Funded PhD opportunities

Discovering hidden abilities (DHA): building assessment tools for children with atypical development.

  • Application end date: Applications currently closed
  • Funding Availability: Funded PhD project (UK students only)
  • Department: Department of Psychology
  • PhD Supervisor: Dr. Iris Nomikou, and Dr. Alessandra Fasulo

ESRC South Coast Doctoral Training Partnership (SCDTP) funded. Project code: PSYC3681018

Applications are currently closed for this project, though may re-open in the autumn. If you wish to submit an expression of interest, please contact

Project in brief

In 2016, 14.4% of children in the UK had special educational needs (SEN). As a consequence, a large number of professionals are involved alongside parents in supporting children with atypical development (AD). Yet a consistent research finding is that the types of assessments teachers and therapists mostly rely on for initial information about children with AD provide only limited information as to their individual strengths and preferences; however, such information is critical to the provision of effective teaching and intervention.

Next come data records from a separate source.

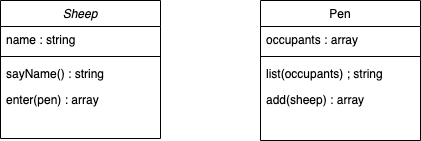
Above: week-5/encapsulation_with_constructor_and_prototype_pattern/shepherd.png in rjkviegas/skills-workshops (draw.io), before the change. Source tidied: cells renumbered, new cells last; positions are measured from the earlier drawing's top-left corner, leaving out a move shared by most shapes.
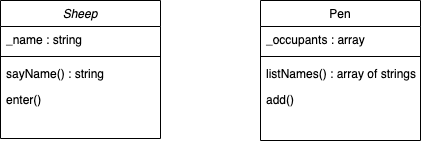
Later version of the same file.

Commit message:
updated class diagram and refactored code

Change to the diagram source:
```diff
@@ -5,7 +5,7 @@
     <mxCell id="2" value="Sheep" style="swimlane;fontStyle=2;align=center;verticalAlign=top;horizontal=1;startSize=26;rounded=0;shadow=0;strokeWidth=1;" parent="1" vertex="1">
       <mxGeometry width="160" height="138" as="geometry" />
     </mxCell>
-    <mxCell id="3" value="name : string" style="text;align=left;verticalAlign=top;spacingLeft=4;spacingRight=4;overflow=hidden;" parent="2" vertex="1">
+    <mxCell id="3" value="_name : string" style="text;align=left;verticalAlign=top;spacingLeft=4;spacingRight=4;overflow=hidden;" parent="2" vertex="1">
       <mxGeometry y="26" width="160" height="26" as="geometry" />
     </mxCell>
     <mxCell id="4" style="line;html=1;strokeWidth=1;align=left;verticalAlign=middle;spacingTop=-1;spacingLeft=3;spacingRight=3;labelPosition=right;" parent="2" vertex="1">
@@ -14,22 +14,22 @@
     <mxCell id="5" value="sayName() : string" style="text;align=left;verticalAlign=top;spacingLeft=4;spacingRight=4;overflow=hidden;rounded=0;shadow=0;html=0;" parent="2" vertex="1">
       <mxGeometry y="60" width="160" height="26" as="geometry" />
     </mxCell>
-    <mxCell id="6" value="enter(pen) : array" style="text;align=left;verticalAlign=top;spacingLeft=4;spacingRight=4;overflow=hidden;rounded=0;shadow=0;html=0;" parent="2" vertex="1">
+    <mxCell id="6" value="enter()" style="text;align=left;verticalAlign=top;spacingLeft=4;spacingRight=4;overflow=hidden;rounded=0;shadow=0;html=0;" parent="2" vertex="1">
       <mxGeometry y="86" width="160" height="26" as="geometry" />
     </mxCell>
     <mxCell id="7" value="Pen" style="swimlane;fontStyle=0;align=center;verticalAlign=top;horizontal=1;startSize=26;rounded=0;shadow=0;strokeWidth=1;" parent="1" vertex="1">
       <mxGeometry x="260" width="160" height="140" as="geometry" />
     </mxCell>
-    <mxCell id="8" value="occupants : array" style="text;align=left;verticalAlign=top;spacingLeft=4;spacingRight=4;overflow=hidden;" parent="7" vertex="1">
+    <mxCell id="8" value="_occupants : array" style="text;align=left;verticalAlign=top;spacingLeft=4;spacingRight=4;overflow=hidden;" parent="7" vertex="1">
       <mxGeometry y="26" width="160" height="26" as="geometry" />
     </mxCell>
     <mxCell id="9" style="line;html=1;strokeWidth=1;align=left;verticalAlign=middle;spacingTop=-1;spacingLeft=3;spacingRight=3;labelPosition=right;" parent="7" vertex="1">
       <mxGeometry y="52" width="160" height="8" as="geometry" />
     </mxCell>
-    <mxCell id="10" value="list(occupants) ; string" style="text;align=left;verticalAlign=top;spacingLeft=4;spacingRight=4;overflow=hidden;rounded=0;shadow=0;html=0;" parent="7" vertex="1">
-      <mxGeometry y="60" width="160" height="26" as="geometry" />
-    </mxCell>
+    <mxCell id="12" value="listNames() : array of strings" style="text;align=left;verticalAlign=top;spacingLeft=4;spacingRight=4;overflow=hidden;rounded=0;shadow=0;html=0;" parent="7" vertex="1">
+      <mxGeometry y="60" width="160" height="26" as="geometry" />
+    </mxCell>
-    <mxCell id="11" value="add(sheep) : array" style="text;align=left;verticalAlign=top;spacingLeft=4;spacingRight=4;overflow=hidden;rounded=0;shadow=0;html=0;" parent="7" vertex="1">
+    <mxCell id="11" value="add() " style="text;align=left;verticalAlign=top;spacingLeft=4;spacingRight=4;overflow=hidden;rounded=0;shadow=0;html=0;" parent="7" vertex="1">
       <mxGeometry y="86" width="160" height="26" as="geometry" />
     </mxCell>
   </root>
```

This PhD project will develop assessment principles drawing from natural observations of caregiver-child interactions, in which children find it easier to display their abilities and understandings. From these observations the project will establish the initial bases for dynamic forms of assessment with which assessment, therapy, teaching, and communication with children may become more effective.

Project in detail

Assessments are a constant presence in the life of children with atypical development (AD), with consequences in terms of provision of support, inclusion in mainstream schools, and evaluation of their developmental progress. However, many limitations of standardised assessments have been repeatedly pointed out, crucially the fact that by definition they cannot take into account atypical children’s different approaches to problem solving, language and communication. Naturalistic studies of children’s conduct on the other hand, provide compelling evidence of spontaneously occurring linguistic, cognitive and social abilities through enriched, multimodal analyses of activities in- context. These studies propose an alternative approach to conceptualising competences and skills.

The PhD project will be devoted to identifying enabling practices used by caregivers and children’s indicators of abilities occurring in everyday adult–child interactions and define principles which could be used to develop new instruments complementing and supporting the work of practitioners. The project will use a converging methods approach combining multiple research methods, such as corpus analysis of existing and new data capturing interactions of both typically and atypically developing children, a survey identifying practitioners’ problems with existing assessments, and will use the data obtained to develop guidelines for an alternative assessment framework.

Specific research question(s):

  • What are the abilities of children with typical and atypical development that emerge in naturalistic interactions and how can these inform the development of alternative assessment frameworks?

Candidate specification

Applicants for this PhD position should have at least a completed BA or BSc honours level degree in Psychology, Linguistics or a related discipline from an accredited course (minimum 2.1 award) (required); Experience with child research participants (desired); basic knowledge of quantitative and qualitative data analysis (required) and a willingness to learn and apply multiple research methods. 

For all funding, students must have qualifications of the standard of a good honours degree at first or upper second-class level, from a UK academic higher education institution. Degree qualifications gained from outside the UK, or a combination of qualifications and/or experience that is equivalent to a relevant UK degree, may be accepted.

How to Apply

Before you apply, please make sure you meet the candidate specification.

Candidates do not need to submit a project proposal, however are required to submit a 500 word personal statement to include:

  • Details of how your skills and interests match the project
  • Background and previous experience
  • Research interests

If you need to discuss this project and your application further then please contact a member of the supervision team as listed below, in advance of the deadline dates:

Dr. Iris Nomikou -

Dr. Alessandra Fasulo -

There are two stages to the application process:

(1) The first application form you need to complete is for your chosen programme of study at the University of Portsmouth.

Apply to the University of Portsmouth through our standard online application form and follow the instructions given under the 'Research Degrees' heading on the following webpages before you submit your SCDTP application:

When applying to the University of Portsmouth, you will need to enter project code - PSYC3671018

The closing date for University of Portsmouth applications is 21 July 2017, 12.00 noon.

(2) The second application form which requires completion is the South Coast DTP Funding Application Form.  There are two versions of this form which can be downloaded. In accordance with the SCDTP guidance, please ensure you use the correct form (in this case the 'South Coast DTP Project Specific Application Form').

The 'South Coast DTP Project Specific Application Form', and more information on the South Coast Doctoral Training Partnership can be found at:

You will then need to submit your funding application to the SCDTP by 28 July 2017

Funding notes

As well as covering all tuition fees, the studentship also includes an annual maintenance grant, of £14,553 (2017/18).

Please note, students applying without a Master's qualification containing a substantial Social Sciences methods component may be required to complete such a Master's beforehand. The Master's will be fully funded by the SCDTP.